Remember, you’ll also be putting some miles on your RV or Tow Vehicle, so oil changes and regular maintenance should be in your budget.
RV “Utilities” Budget
While you may no longer have a water, sewer, or trash bill, you may need to include utilities in your budget. Since we are provided a site during our work assignments over half of the time, we only budget $75 a month. This too will vary greatly. Some campsites your rental fee covers the cost of all utilities however, some monthly sites charge electric.
Cell Phone + Internet RV Budget
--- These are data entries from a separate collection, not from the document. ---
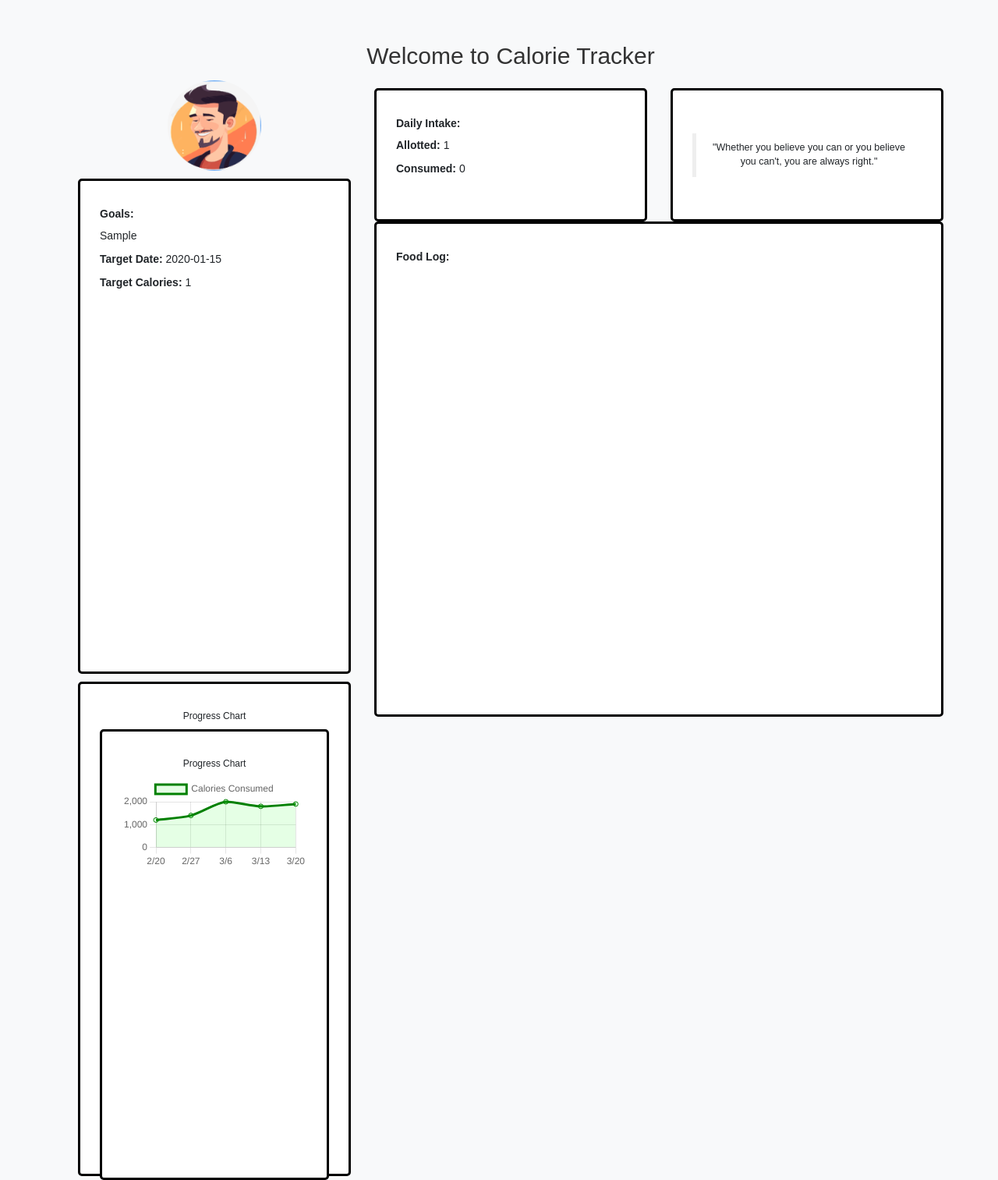
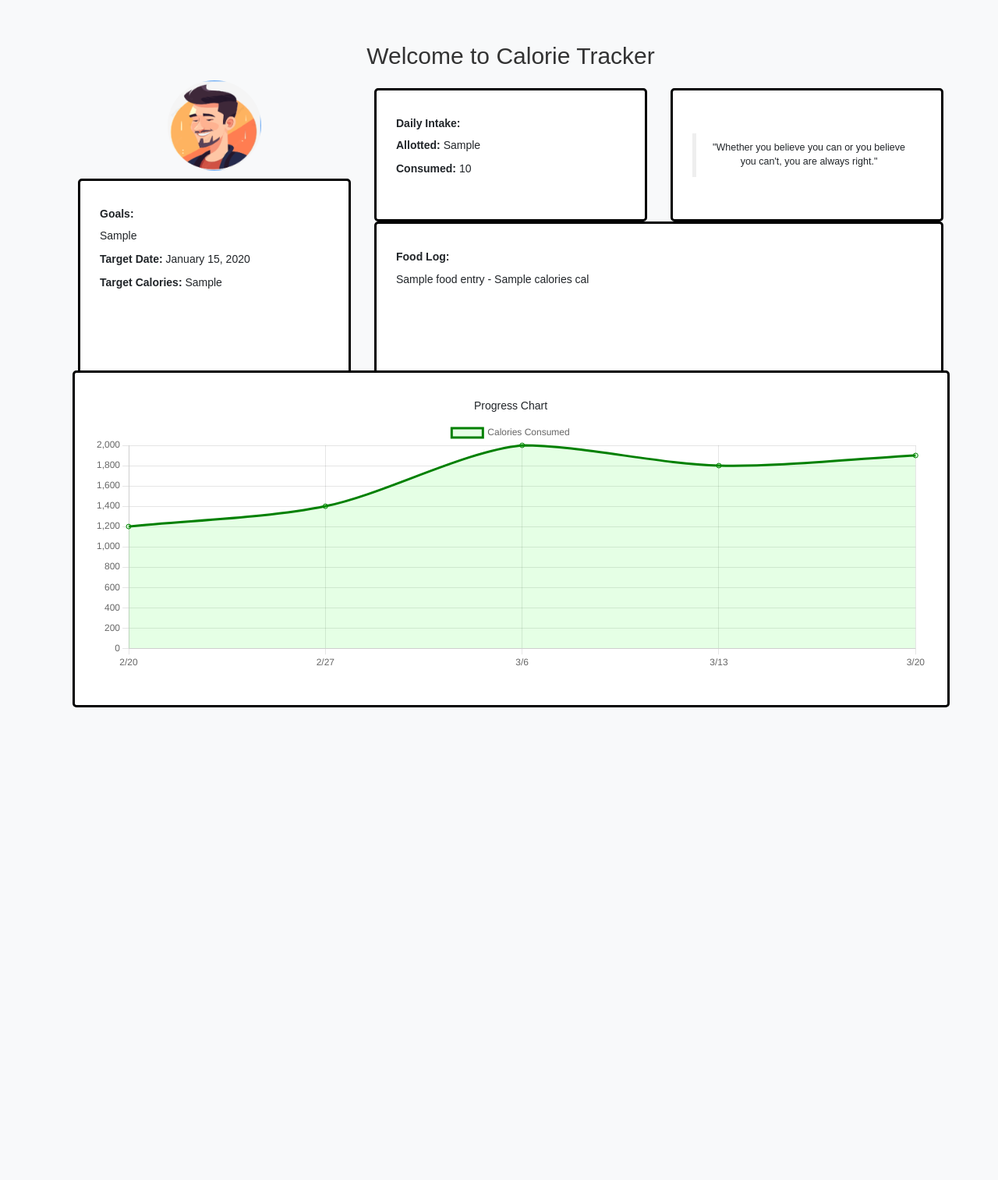
Before and after one commit to jmd5493/calorie-tracker, a Flask app: page / in a window 1280 px wide. Shown: the part 62-1575 px from the top of the page at 78% size. After the commit the page ends 969 px from the top, so only its background shows below. Run offline with Flask 2, Linux system fonts and the light colour scheme; tables that the repository leaves empty hold one stand-in row (values such as "Sample post"); a database or web service that is not in the repository returns one stand-in record (values such as "Sample title"); some libraries are stand-ins or nearby versions.

Commit message:
pull data from postgres to homepage and update the look of homepage an progress chart

```diff
--- a/main.py
+++ b/main.py
@@ -43,19 +43,81 @@ class FoodEntry(db.Model):
 # ---------- ROUTES ----------
 @app.route("/")
 def home():
-    user_id = 1
-    goal = Goal.query.filter_by(user_id=user_id).first()
-    today = date.today()
-    entries = FoodEntry.query.filter_by(user_id=user_id, date=today).all()
-    total = sum(e.calories for e in entries)
-    food_log = [f"{e.food_name} - {e.calories} cal" for e in entries]
+    user_id = 1  # Simulating a logged-in user
+    goal = None
+    cursor = None
+    connection = None
 
-    calorie_history = {
-        "labels": ["2/20", "2/27", "3/6", "3/13", "3/20"],
-        "values": [1200, 1400, 2000, 1800, 1900]
-    }
+    try:
+        # ✅ Use default credentials from util.py — no need to pass anything
+        cursor, connection = util.connect_to_db()
 
-    return render_template("home.html", goal=goal, total_consumed=total, food_log=food_log, calorie_history=calorie_history)
+        if not cursor or not connection:
+            raise Exception("Database connection failed.")
+
+        # Query the database for the user's goal
+        query = """
+        SELECT goal_type, target_date, target_calories
+        FROM "Goal"
+        WHERE user_id = %s
+        """
+
+        cursor.execute(query, (user_id,))
+        goal_data = cursor.fetchone()
+
+        if goal_data:
+            target_date = goal_data[1].strftime('%B %d, %Y') if isinstance(goal_data[1], date) else goal_data[1]
+            goal = {
+                "goal_type": goal_data[0],
+                "target_date": target_date,
+                "target_calories": goal_data[2]
+            }
+
+        # Query for today's food entries
+        today = date.today()
+        print("Today (Python):", today)
+        query = """
+        SELECT food_name, calories
+        FROM "FoodEntry"
+        WHERE user_id = %s AND date = %s
+        """
+
+        cursor.execute(query, (user_id, today))
+        entries = cursor.fetchall()
+        print("Fetched entries:", entries)
+
+        # Calculate total calories and build the food log
+        total = sum(entry[1] for entry in entries)
+        food_log = [f"{entry[0]} - {entry[1]} cal" for entry in entries]
+
+        # Placeholder for chart (optional: update with real data)
+        calorie_history = {
+            "labels": ["2/20", "2/27", "3/6", "3/13", "3/20"],
+            "values": [1200, 1400, 2000, 1800, 1900]
+        }
+
+    except Exception as e:
+        print("❌ Error fetching home data:", str(e))
+        goal = None
+        total = 0
+        food_log = []
+        calorie_history = {
+            "labels": [],
+            "values": []
+        }
+
+
+    finally:
+        if connection and cursor:
+            util.disconnect_from_db(connection, cursor)
+
+    return render_template(
+        "home.html",
+        goal=goal,
+        total_consumed=total,
+        food_log=food_log,
+        calorie_history=calorie_history
+    )
 
 @app.route("/profile")
 def profile():
--- a/requirements.txt
+++ b/requirements.txt
@@ -5,5 +5,5 @@ Jinja2==3.1.2
 MarkupSafe==2.1.3
 itsdangerous==2.1.2
 Werkzeug==2.2.3
-psycopg2-binary
+psycopg2
 SQLAlchemy<2.0
--- a/templates/home.html
+++ b/templates/home.html
@@ -1,5 +1,6 @@
-{% extends "base.html" %} {% block title %}Homepage{% endblock %} {% block
-content %}
+{% extends "base.html" %}
+{% block title %}Homepage{% endblock %}
+{% block content %}
 <div class="container mt-4">
   <!-- Welcome Heading -->
   <div class="text-center mb-4">
@@ -24,29 +25,6 @@ content %}
           <p>{{ goal.goal_type }}</p>
           <p><strong>Target Date:</strong> {{ goal.target_date }}</p>
           <p><strong>Target Calories:</strong> {{ goal.target_calories }}</p>
-
-        </div>
-      </div>
-
-      <div class="card">
-        <div class="card-body">
-          <!-- Placeholder for chart -->
-          <h6 class="text-center">Progress Chart</h6>
-          <div class="card mt-3">
-            <div class="card-body">
-              <h6 class="text-center mb-3">Progress Chart</h6>
-                <canvas id="progressChart" height="150"></canvas>
-              <script id="chartLabels" type="application/json">
-                {{ calorie_history["labels"]|tojson }}
-              </script>
-              <script id="chartValues" type="application/json">
-                {{ calorie_history["values"]|tojson }}
-              </script>
-
-
-          </div>
-      </div>
-
         </div>
       </div>
     </div>
@@ -65,30 +43,45 @@ content %}
         </div>
         <div class="col-md-6">
           <div class="card h-100">
-            <div
-              class="card-body d-flex align-items-center justify-content-center"
-            >
+            <div class="card-body d-flex align-items-center justify-content-center">
               <blockquote class="blockquote text-center mb-0">
-                <p>
-                  "Whether you believe you can or you believe you can't, you are
-                  always right."
-                </p>
+                <p>"Whether you believe you can or you believe you can't, you are always right."</p>
               </blockquote>
             </div>
           </div>
         </div>
       </div>
 
+      <!-- Food Log -->
       <div class="card">
         <div class="card-body">
           <h5><strong>Food Log:</strong></h5>
           {% for entry in food_log %}
             <p>{{ entry }}</p>
           {% endfor %}
-
         </div>
       </div>
     </div>
   </div>
+
+  <!-- Progress Chart -->
+<div class="row mt-5 pt-4">
+  <div class="col-12">
+    <div class="card">
+      <div class="card-body">
+        <h5 class="text-center mb-3">Progress Chart</h5>
+        <div class="d-flex justify-content-center">
+          <canvas id="progressChart" height="300" width="1000"></canvas>
+        </div>
+        <script id="chartLabels" type="application/json">
+          {{ calorie_history["labels"] | tojson }}
+        </script>
+        <script id="chartValues" type="application/json">
+          {{ calorie_history["values"] | tojson }}
+        </script>
+      </div>
+    </div>
+  </div>
 </div>
+
 {% endblock %}
--- a/util.py
+++ b/util.py
@@ -20,6 +20,7 @@
 
     except (Exception, Error) as error:
         print("Error while connecting to PostgreSQL", error)
+        return None, None
 
 
 def disconnect_from_db(connection, cursor):
```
Before we hit the road, we upgraded our cell phone plan to the Unlimited Plan with AT&T but later got rid of those plans and now use Straight Talk utilizing AT&T towers. We saved appropriately $60 per month by doing this. Between both of our phones we pay $110 a month with unlimited data however only 15GB of data on our hotspots. So, we purchased another phone plan through a third-party vendor that allows us to use the hotspot with unlimited data. The cost of that plan is $45 per month. Our monthly costs for both our cell phones & internet phone is $155.
Full-time RV Laundry Budget
Laundry budget. This is our least favorite chore – even before full-time RVing and we do have a washer/dryer combo in our RV. But the larger items such as our bed quilt, we have to pack everything up and go to a laundromat, it’s really not our favorite. But it must be done. Some RV parks will have washers and dryers onsite, but if you are on remote jobs sites or boondocking, you’ll find yourself at the laundromat.
If you can find a place that has the industrial size washers and dryers, then you’re in luck. You can wash several loads in one machine. If we are washing clothes, bedding, towels, and the dogs’ stuff, we spend about $18-20 to wash and dry it all.
We really weren’t sure how much to budget per month for propane. We read online that you can spend $40 a month, so that’s what we originally budgeted. Luckily, we don’t spend anywhere close to that. We refilled our propane tanks approximately 2x’s a year. We only use propane for cooking, our refrigerator as we travel, and if its super cold out and our electric heater cannot keep up, we do run our furnace.
RV “Fun Money” Budget
This totally depends on what you want to do for entertain and fun while full-time RVing. Our fun money budget is way less on the road. This for a few reasons: We eat out way less on the road than we did at home. We can go explore or hike for free versus paying for entertainment. We do spend fun money on is the occasional dinner out, park fees and drinks if we are meeting up with someone. Your monthly budget is up to you!
Normal Living Expenses
Normal living expenses include food, cleaning supplies, toiletries – all the non-specific RV items you already pay for. This varies from family to family and should not change too much from your current budget. Except there is a lot less space to clean meaning fewer cleaning supplies!
Hit The Road
As you hit the road you may find several ways that you can reduce your overall monthly costs. However, on the flip side, you can live a luxurious life on the road, too. More and more RVS are being designed for full-time living and offer many of the same features that houses do. You can also find RV resorts all over the country that make you feel like you are at a 5-star resort. Obviously, this will all come at a higher price. We strongly believe that full-time RVing can be as expensive or inexpensive as you make it. While it may take some discipline and extra planning, there are a ton of ways to save money on the road and therefore make RV Life affordable and achievable. So, get out and get started today. You will not regret it. It’s A Good Life!